Speaking to FE, Dr Parikh said that the energy sector in the country would be integrated in the true sense of the word only if the existing pricing distortions were corrected. We need to establish a system of rational pricing for all energy sectors, he said.
Citing an example, Dr Parikh pointed out that the price of coal was artificially high because of high freight costs which in turn was a result of cross subsidisation by the Railways. This made coal relatively expensive compared to subsidised products like natural gas and negatively influenced consumer choice, he added.
While the governments initiative to link petro prices to international prices was a welcome move, Dr Parikh said that the initiative was incomplete till prices of competing products like natural gas and other fuels were also linked to international prices.
Other members of the Integrated Energy Policy Committee will be finalised next week, he said, adding that he had been asked by the government to submit the policy in six months time. On the issue of energy security, Dr Parikh said that it was important to examine all options to arrive at the most cost-effective solution. He did not rule out the possibility of going in for a mixture of options which could include holding strategic oil reserves, securing overseas oil equity, building dollar reserves and buying future options.

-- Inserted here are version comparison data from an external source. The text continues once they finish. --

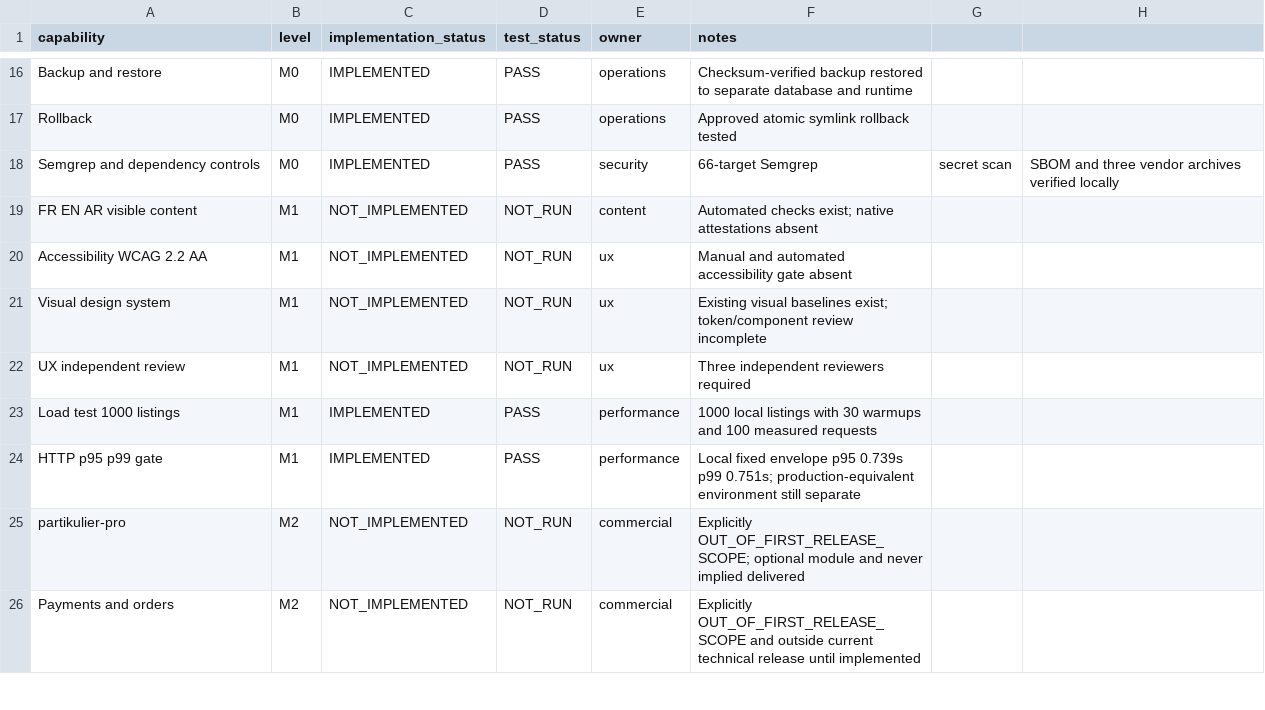
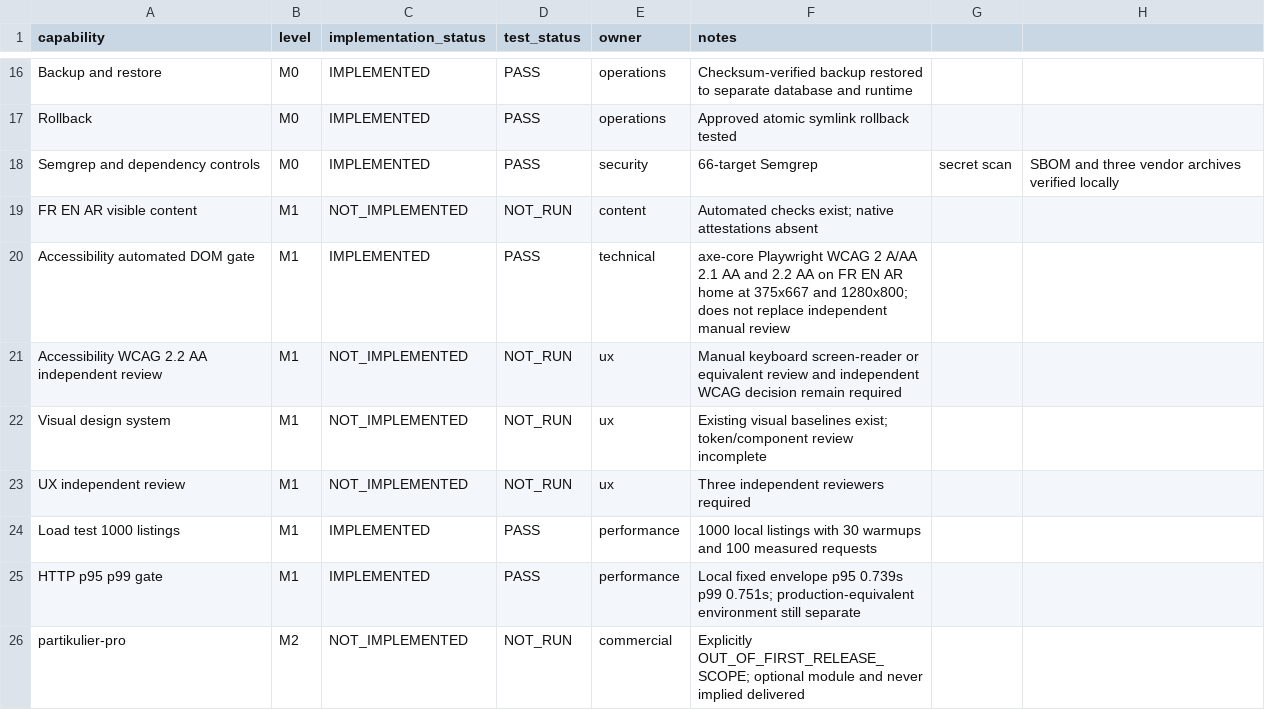
Before and after one commit to hajarbenmlih91-cloud/partikulier2, a CSV file: documentation/scope-matrix.csv, drawn as a sheet; only a part is shown, gaps mark what is left out; the shorter side is filled out with more unchanged rows.

Commit message:
test: harden v1.7.1 accessibility and provenance gates

```diff
--- a/documentation/scope-matrix.csv
+++ b/documentation/scope-matrix.csv
@@ -19,3 +19,4 @@ Semgrep and dependency controls,M0,IMPLEMENTED,PASS,security,66-target Semgrep,
 FR EN AR visible content,M1,NOT_IMPLEMENTED,NOT_RUN,content,Automated checks exist; native attestations absent
-Accessibility WCAG 2.2 AA,M1,NOT_IMPLEMENTED,NOT_RUN,ux,Manual and automated accessibility gate absent
+Accessibility automated DOM gate,M1,IMPLEMENTED,PASS,technical,axe-core Playwright WCAG 2 A/AA 2.1 AA and 2.2 AA on FR EN AR home at 375x667 and 1280x800; does not replace independent manual review
+Accessibility WCAG 2.2 AA independent review,M1,NOT_IMPLEMENTED,NOT_RUN,ux,Manual keyboard screen-reader or equivalent review and independent WCAG decision remain required
 Visual design system,M1,NOT_IMPLEMENTED,NOT_RUN,ux,Existing visual baselines exist; token/component review incomplete
```
Also changed, not shown: 9 other files.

While hydro-energy and nuclear energy both hold a lot of potential, the Planning Commission member pointed out that the issue of environmental costs also had to be addressed. A balance has to be struck, he said.